RECORDS FOR THE EXERCISE START

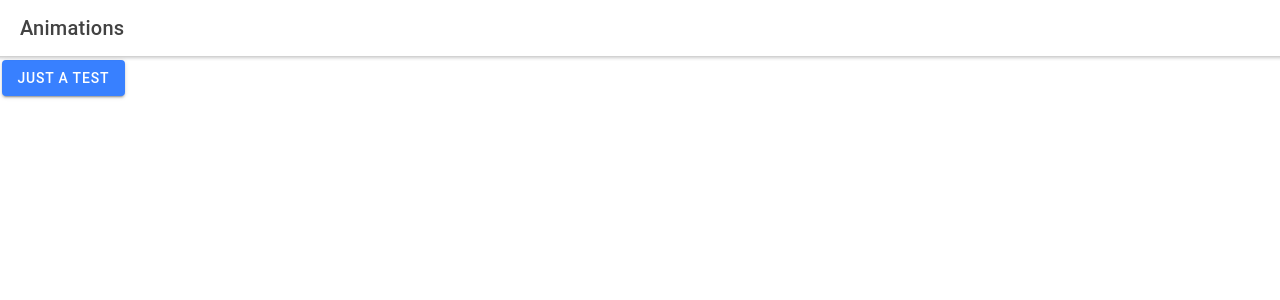
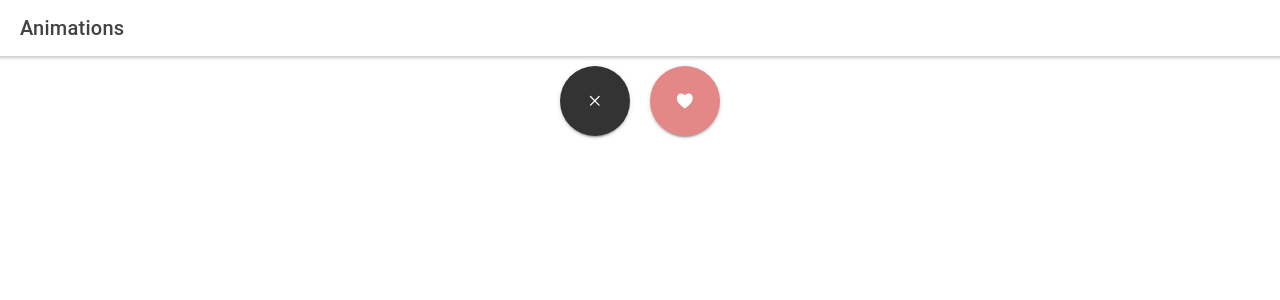
Before and after one commit to BinaryLeo/ionic_animating, a React (Create React App) app: page /home in a window 1280 px wide. Shown: the top 300 px of the page. Built offline with nearby package versions, Linux system fonts and the light colour scheme.

Commit message:
feat: add pulse animation

```diff
--- a/src/components/ActionButton/index.tsx
+++ b/src/components/ActionButton/index.tsx
@@ -1,10 +1,46 @@
-import { IonButton } from "@ionic/react";
-import React from "react";
+import { createAnimation, IonButton, IonIcon } from "@ionic/react";
+import { closeOutline, heart } from "ionicons/icons";
+import React, { useRef } from "react";
+import { pulseKeyFrames } from "../../constants";
+import "./style.css";
+export const ActionButtons: React.FC = () => {
+  const unmatchButtonRef = useRef<HTMLDivElement>(null);
+  const matchButtonRef = useRef<HTMLDivElement>(null);
 
-export const ActionButtons: React.FC = () => {
+  const playUnmatchButtonAnimation = () => {
+    if (unmatchButtonRef.current != null) {
+      const animation = createAnimation()
+        .addElement(unmatchButtonRef.current)
+        .duration(1000)
+        .keyframes(pulseKeyFrames);
+      animation.play();
+    }
+  };
+  const playmatchButtonAnimation = () => {
+    if (matchButtonRef.current != null) {
+      const animation = createAnimation()
+        .addElement(matchButtonRef.current)
+        .duration(1000)
+        .keyframes(pulseKeyFrames);
+      animation.play();
+    }
+  };
   return (
     <div className="action-buttons-container">
-      <IonButton>Just a test</IonButton>
+      <div ref={unmatchButtonRef}>
+        <IonButton
+          onClick={playUnmatchButtonAnimation}
+          className="unmatch"
+          fill="solid"
+        >
+          <IonIcon icon={closeOutline}></IonIcon>
+        </IonButton>
+      </div>
+      <div ref={matchButtonRef}>
+        <IonButton onClick={playmatchButtonAnimation} className="match" fill="solid">
+          <IonIcon icon={heart}></IonIcon>
+        </IonButton>
+      </div>
     </div>
   );
 };
--- a/src/components/ActionButton/style.css
+++ b/src/components/ActionButton/style.css
@@ -0,0 +1,26 @@
+.action-buttons-container {
+  display: flex;
+  flex-direction: row;
+  justify-content: center;
+  align-items: center;
+}
+.action-buttons-container ion-button {
+  height: 70px;
+  width: 70px;
+  --border-radius: 35px;
+  --padding-top: 0;
+  --padding-bottom: 0;
+  --padding-start: 0;
+  --padding-end: 0;
+  margin: 10px;
+}
+.action-buttons-container ion-button.unmatch {
+  --background: #333;
+  --background-activated: #555;
+  --background-focused: #555;
+}
+.action-buttons-container ion-button.match {
+  --background: rgb(228, 135, 135);
+  --background-activated: rgb(212, 75, 75);
+  --background-focused: rgb(216, 84, 84);
+}
--- /dev/null
+++ b/src/constants/index.ts
@@ -0,0 +1,7 @@
+export const pulseKeyFrames = [
+  { offset: 0, transform: "scale(1)" },
+  { offset: 0.3, transform: "scale(1.1)" },
+  { offset: 0.5, transform: "scale(1)" },
+  { offset: 0.7, transform: "scale(1.2)" },
+  { offset: 1, transform: "scale(1)" },
+];
```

RECORDS FOR THE EXERCISE END

- [DESCRIPTION OF THE TASK]: Restate every line of the data above word for word, with the images removed.

- [SOLUTION FOR THIS PROBLEM]:
Before and after one commit to BinaryLeo/ionic_animating, a React (Create React App) app: page /home in a window 1280 px wide. Shown: the top 300 px of the page. Built offline with nearby package versions, Linux system fonts and the light colour scheme.

Commit message:
feat: add pulse animation

```diff
--- a/src/components/ActionButton/index.tsx
+++ b/src/components/ActionButton/index.tsx
@@ -1,10 +1,46 @@
-import { IonButton } from "@ionic/react";
-import React from "react";
+import { createAnimation, IonButton, IonIcon } from "@ionic/react";
+import { closeOutline, heart } from "ionicons/icons";
+import React, { useRef } from "react";
+import { pulseKeyFrames } from "../../constants";
+import "./style.css";
+export const ActionButtons: React.FC = () => {
+  const unmatchButtonRef = useRef<HTMLDivElement>(null);
+  const matchButtonRef = useRef<HTMLDivElement>(null);
 
-export const ActionButtons: React.FC = () => {
+  const playUnmatchButtonAnimation = () => {
+    if (unmatchButtonRef.current != null) {
+      const animation = createAnimation()
+        .addElement(unmatchButtonRef.current)
+        .duration(1000)
+        .keyframes(pulseKeyFrames);
+      animation.play();
+    }
+  };
+  const playmatchButtonAnimation = () => {
+    if (matchButtonRef.current != null) {
+      const animation = createAnimation()
+        .addElement(matchButtonRef.current)
+        .duration(1000)
+        .keyframes(pulseKeyFrames);
+      animation.play();
+    }
+  };
   return (
     <div className="action-buttons-container">
-      <IonButton>Just a test</IonButton>
+      <div ref={unmatchButtonRef}>
+        <IonButton
+          onClick={playUnmatchButtonAnimation}
+          className="unmatch"
+          fill="solid"
+        >
+          <IonIcon icon={closeOutline}></IonIcon>
+        </IonButton>
+      </div>
+      <div ref={matchButtonRef}>
+        <IonButton onClick={playmatchButtonAnimation} className="match" fill="solid">
+          <IonIcon icon={heart}></IonIcon>
+        </IonButton>
+      </div>
     </div>
   );
 };
--- a/src/components/ActionButton/style.css
+++ b/src/components/ActionButton/style.css
@@ -0,0 +1,26 @@
+.action-buttons-container {
+  display: flex;
+  flex-direction: row;
+  justify-content: center;
+  align-items: center;
+}
+.action-buttons-container ion-button {
+  height: 70px;
+  width: 70px;
+  --border-radius: 35px;
+  --padding-top: 0;
+  --padding-bottom: 0;
+  --padding-start: 0;
+  --padding-end: 0;
+  margin: 10px;
+}
+.action-buttons-container ion-button.unmatch {
+  --background: #333;
+  --background-activated: #555;
+  --background-focused: #555;
+}
+.action-buttons-container ion-button.match {
+  --background: rgb(228, 135, 135);
+  --background-activated: rgb(212, 75, 75);
+  --background-focused: rgb(216, 84, 84);
+}
--- /dev/null
+++ b/src/constants/index.ts
@@ -0,0 +1,7 @@
+export const pulseKeyFrames = [
+  { offset: 0, transform: "scale(1)" },
+  { offset: 0.3, transform: "scale(1.1)" },
+  { offset: 0.5, transform: "scale(1)" },
+  { offset: 0.7, transform: "scale(1.2)" },
+  { offset: 1, transform: "scale(1)" },
+];
```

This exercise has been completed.